With eGroupware, we were able to replace 99% of the functionality of our Microsoft Exchange server with open source software. With sieve filters users can set up an unlimited number of server-side mail filters, something you can't do with Exchange anymore, and the web interface works much better with Firefox than Microsoft's web access. Our Asterisk phone system integrates into the mix and will deliver voicemail to the user's e-mail box.
Now, with my Blackberry I can download and play those voicemails without ever having to dial into the phone system, because they are wav files attached to e-mail that is picked up by my Blackberry. I'm feeling so "connected" right now it's not even funny :-)

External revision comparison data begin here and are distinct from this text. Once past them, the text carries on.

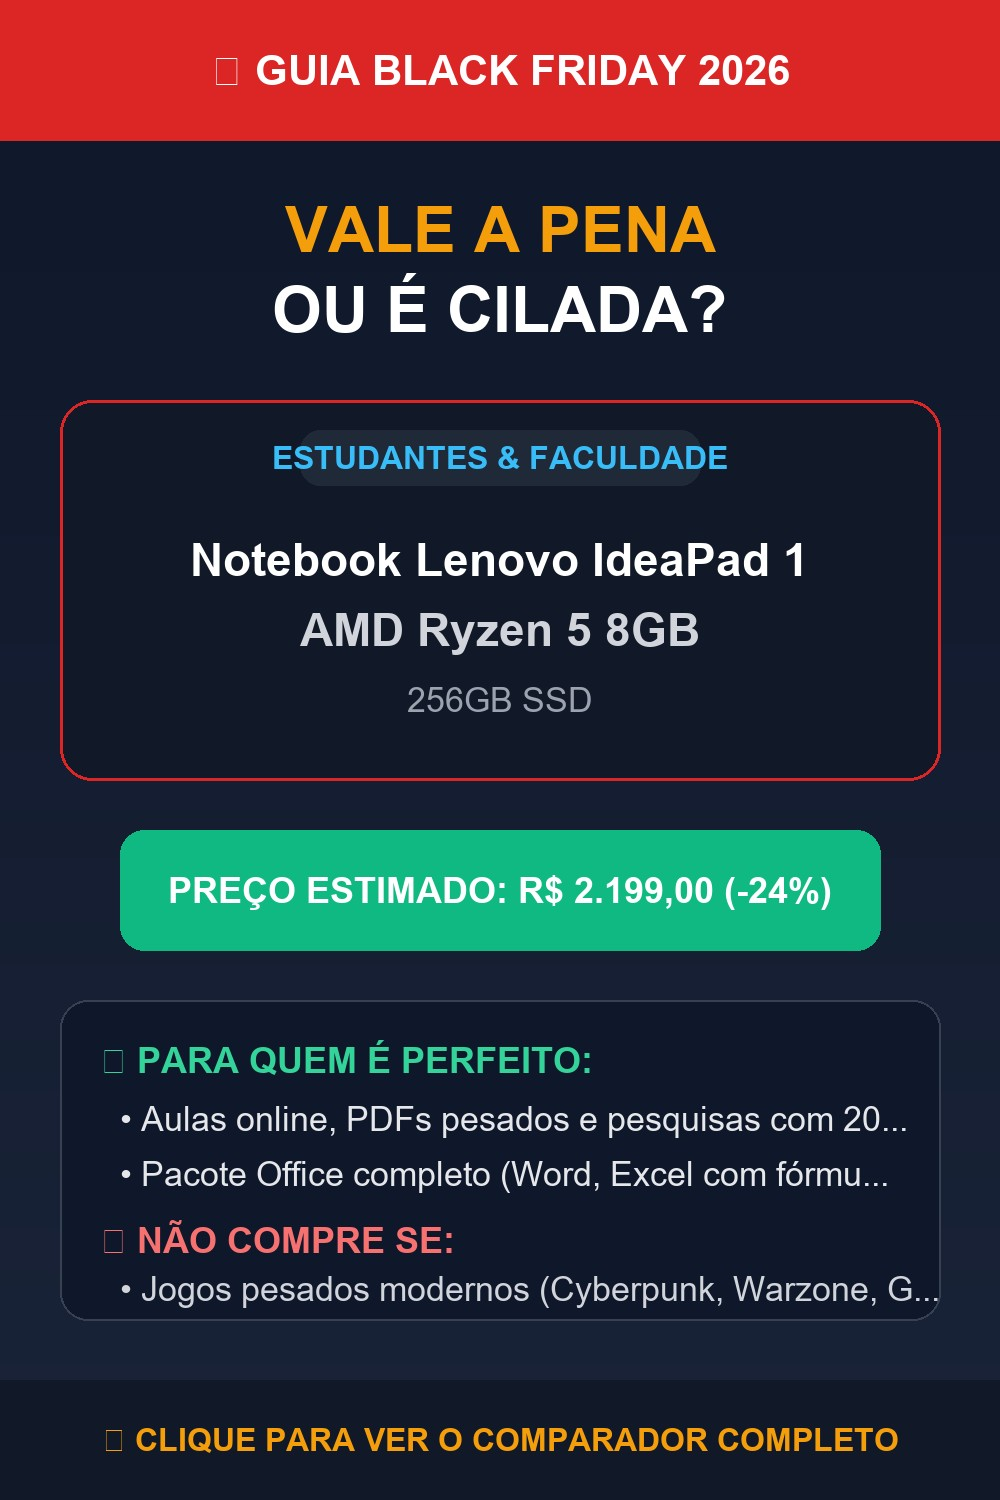
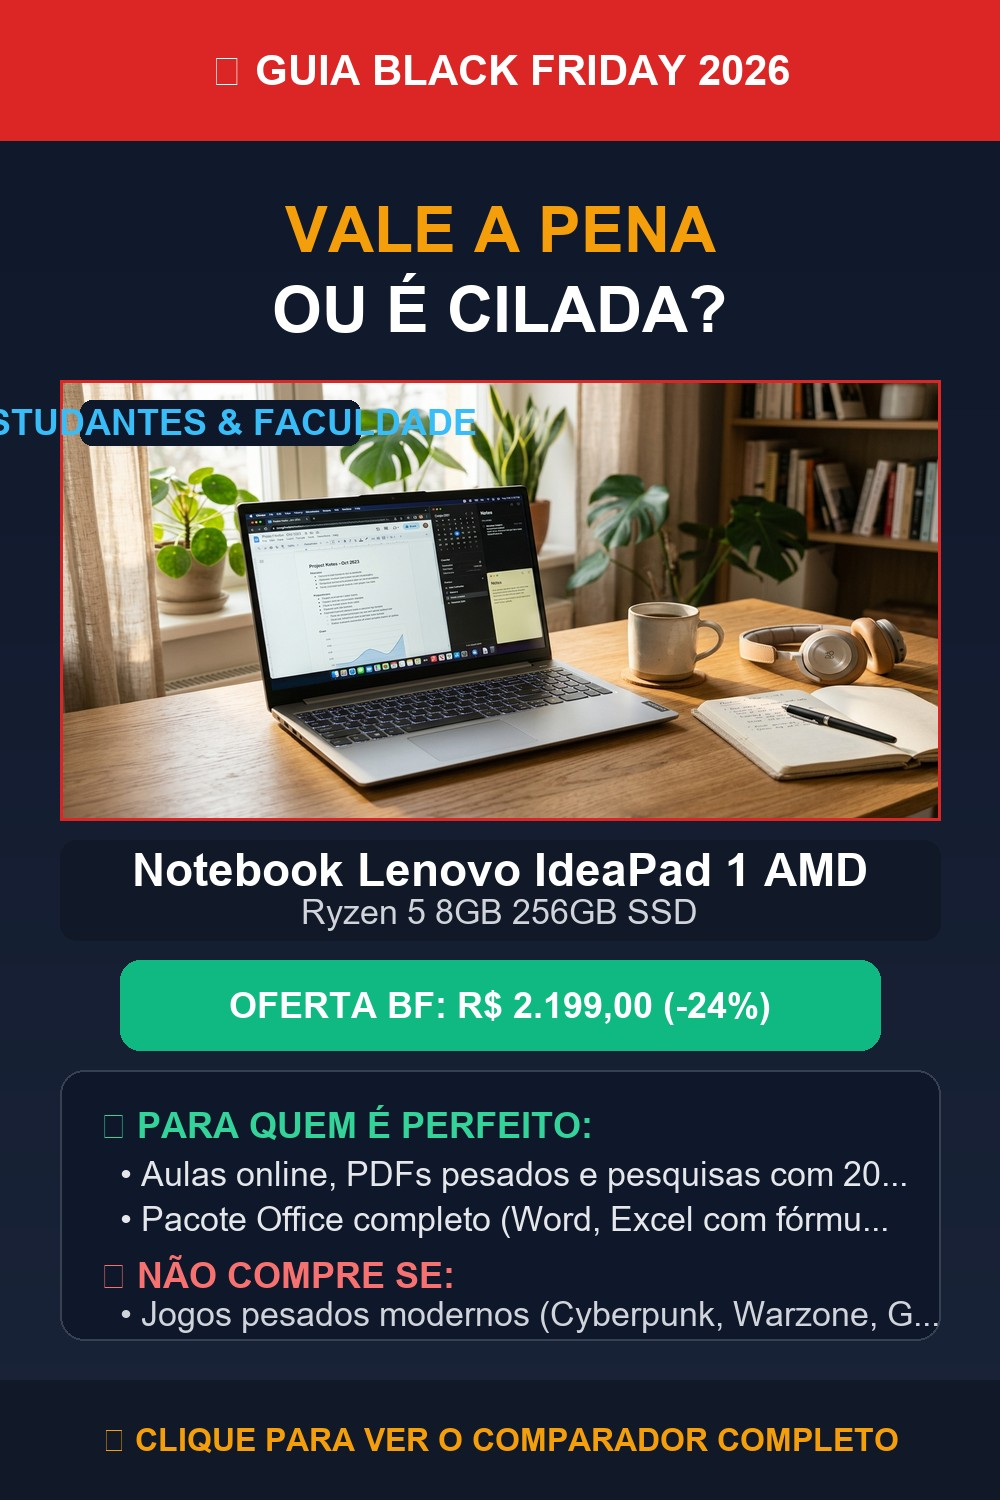
feat: replace graphics with photorealistic commercial product lifestyle in-use shots

diff --git a/scripts/generate_pinterest_pins.py b/scripts/generate_pinterest_pins.py
@@ -55,45 +55,58 @@ def create_pin(product):
     draw.text((width // 2, 230), "VALE A PENA", fill=(245, 158, 11), font=font_hook, anchor="mm")
     draw.text((width // 2, 310), "OU É CILADA?", fill=(255, 255, 255), font=font_hook, anchor="mm")
 
-    # 4. Box Central com Nome do Produto
-    draw.rounded_rectangle([60, 400, width - 60, 780], radius=32, fill=(17, 24, 39), outline=(220, 38, 38), width=3)
+    # 4. Foto Real do Produto e Cena de Uso
+    product_img_path = os.path.join(os.path.dirname(__file__), "..", "public", "products", f"{product['id']}.jpg")
+    photo_box = (60, 380, width - 60, 820)
     
-    # Categoria badge
+    if os.path.exists(product_img_path):
+        try:
+            prod_photo = Image.open(product_img_path).convert("RGB")
+            # Redimensiona para caber perfeitamente no box mantendo aspecto
+            target_w = photo_box[2] - photo_box[0]
+            target_h = photo_box[3] - photo_box[1]
+            prod_photo = prod_photo.resize((target_w, target_h), Image.Resampling.LANCZOS)
+            img.paste(prod_photo, (photo_box[0], photo_box[1]))
+            # Borda estilizada ao redor da foto
+            draw.rectangle([photo_box[0], photo_box[1], photo_box[2], photo_box[3]], outline=(220, 38, 38), width=3)
+        except Exception:
+            draw.rounded_rectangle([photo_box[0], photo_box[1], photo_box[2], photo_box[3]], radius=24, fill=(17, 24, 39), outline=(220, 38, 38), width=3)
+    else:
+        draw.rounded_rectangle([photo_box[0], photo_box[1], photo_box[2], photo_box[3]], radius=24, fill=(17, 24, 39), outline=(220, 38, 38), width=3)
+
+    # Categoria badge sobreposta na foto
     cat_text = product.get("categoryLabel", "").upper()
-    draw.rounded_rectangle([width // 2 - 200, 430, width // 2 + 200, 485], radius=20, fill=(31, 41, 55))
-    draw.text((width // 2, 458), cat_text, fill=(56, 189, 248), font=font_footer, anchor="mm")
+    draw.rounded_rectangle([80, 400, 360, 445], radius=12, fill=(15, 23, 42))
+    draw.text((220, 422), cat_text, fill=(56, 189, 248), font=font_badge, anchor="mm")
 
-    # Nome do produto
+    # Nome do produto abaixo da foto
+    draw.rounded_rectangle([60, 840, width - 60, 940], radius=16, fill=(17, 24, 39))
     words = product["name"].split()
-    l1 = " ".join(words[:4])
-    l2 = " ".join(words[4:8]) if len(words) > 4 else ""
-    l3 = " ".join(words[8:12]) if len(words) > 8 else ""
-
-    draw.text((width // 2, 560), l1, fill=(255, 255, 255), font=font_title, anchor="mm")
+    l1 = " ".join(words[:5])
+    l2 = " ".join(words[5:10]) if len(words) > 5 else ""
+    draw.text((width // 2, 870), l1, fill=(255, 255, 255), font=font_title, anchor="mm")
     if l2:
-        draw.text((width // 2, 630), l2, fill=(209, 213, 219), font=font_title, anchor="mm")
-    if l3:
-        draw.text((width // 2, 700), l3, fill=(156, 163, 175), font=font_body, anchor="mm")
+        draw.text((width // 2, 912), l2, fill=(209, 213, 219), font=font_body, anchor="mm")
 
     # 5. Destaque de Preço e Desconto
     price = product.get("estimatedPrice", "")
     disc = product.get("discountPercentage", 0)
-    draw.rounded_rectangle([120, 830, width - 120, 950], radius=24, fill=(16, 185, 129))
-    draw.text((width // 2, 890), f"PREÇO ESTIMADO: {price} (-{disc}%)", fill=(255, 255, 255), font=font_badge, anchor="mm")
+    draw.rounded_rectangle([120, 960, width - 120, 1050], radius=20, fill=(16, 185, 129))
+    draw.text((width // 2, 1005), f"OFERTA BF: {price} (-{disc}%)", fill=(255, 255, 255), font=font_badge, anchor="mm")
 
     # 6. Para quem serve (Diferencial)
-    draw.rounded_rectangle([60, 1000, width - 60, 1320], radius=28, fill=(15, 23, 42), outline=(55, 65, 81), width=2)
-    draw.text((100, 1040), "🟢 PARA QUEM É PERFEITO:", fill=(52, 211, 153), font=font_badge)
+    draw.rounded_rectangle([60, 1070, width - 60, 1340], radius=24, fill=(15, 23, 42), outline=(55, 65, 81), width=2)
+    draw.text((100, 1105), "🟢 PARA QUEM É PERFEITO:", fill=(52, 211, 153), font=font_badge)
     
-    y_offset = 1100
+    y_offset = 1155
     for item in product["useCases"]["perfectFor"][:2]:
         draw.text((120, y_offset), f"• {item[:45]}...", fill=(229, 231, 235), font=font_body)
-        y_offset += 55
+        y_offset += 45
 
     not_for = product["useCases"]["notRecommendedFor"][0] if product["useCases"]["notRecommendedFor"] else ""
     if not_for:
-        draw.text((100, 1220), "🔴 NÃO COMPRE SE:", fill=(248, 113, 113), font=font_badge)
-        draw.text((120, 1270), f"• {not_for[:45]}...", fill=(209, 213, 219), font=font_body)
+        draw.text((100, 1255), "🔴 NÃO COMPRE SE:", fill=(248, 113, 113), font=font_badge)
+        draw.text((120, 1295), f"• {not_for[:45]}...", fill=(209, 213, 219), font=font_body)
 
     # 7. Rodapé com Chamada para Ação e Link
     draw.rectangle([0, height - 120, width, height], fill=(17, 24, 39))
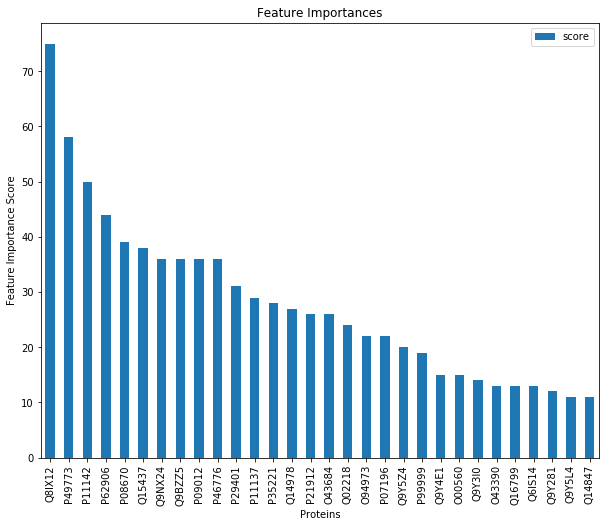
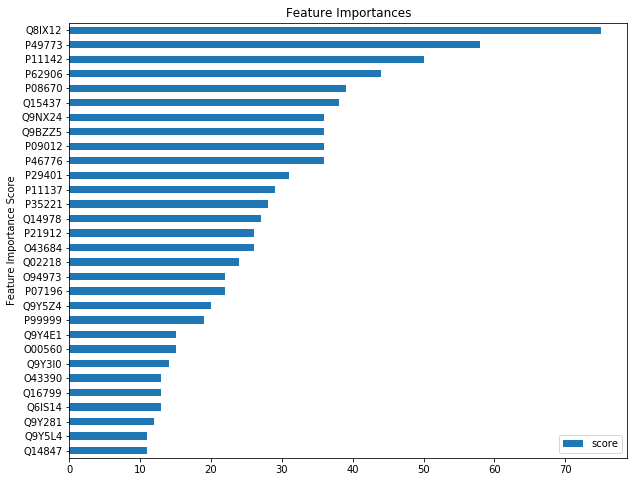
Changes not staged for commit:

Changed region(s): [[0.0, 0.0, 0.9984, 0.9959]]

diff --git a/1-xgboost_solo_app.py b/1-xgboost_solo_app.py
@@ -143,7 +143,7 @@ def xgb_model_fit(dt_feature_list,feature_names,mAlg, trainDT,trainOutputDT,test
     feat_imp['Proteins'] = np.array(feature_new_names)
     feat_imp = feat_imp.set_index('Proteins').sort_values(by=['score'], ascending=False)
     #print(feat_imp)
-    feat_imp[:30].plot(kind='bar', title='Feature Importances', figsize=(10, 8))
+    feat_imp[:30].plot(kind='barh', title='Feature Importances', figsize=(10, 8))
     plt.ylabel('Feature Importance Score')
     plt.show()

Switching to an all open-source messaging suite like this was easier than I thought, but when we did the primary migration I only had about 10 users to worry about. This made it much easier. I took Outlook (or the appropriate mail client) and downloaded everything to a local storage. After setting up IMAP to the Cyrus server I pushed it all back up - not recommended if you're going to migrate a few hundred users, but effective in my case. I then set up the Funambol open source sync client for each user to sync their contacts and calendar between the server and their local store. This gives them remote access to their data, and I have a copy of that on both the desktop and the server in addition to the server backups in the event of a catastrophic failure.
On my Blackberry I again use the Funambol client to sync contacts and calendar to the server. Within 30 minutes of getting the Blackberry I'd already downloaded the Funambol client over the air and sync'd with my eGroupware server, without ever attaching the Blackberry to a computer.
Configuring Asterisk to deliver voicemails as a wav file to your e-mail box is simple. I now I have a completely integrated messaging system that doesn't tie me to a desktop computer, and every aspect of it is open source software!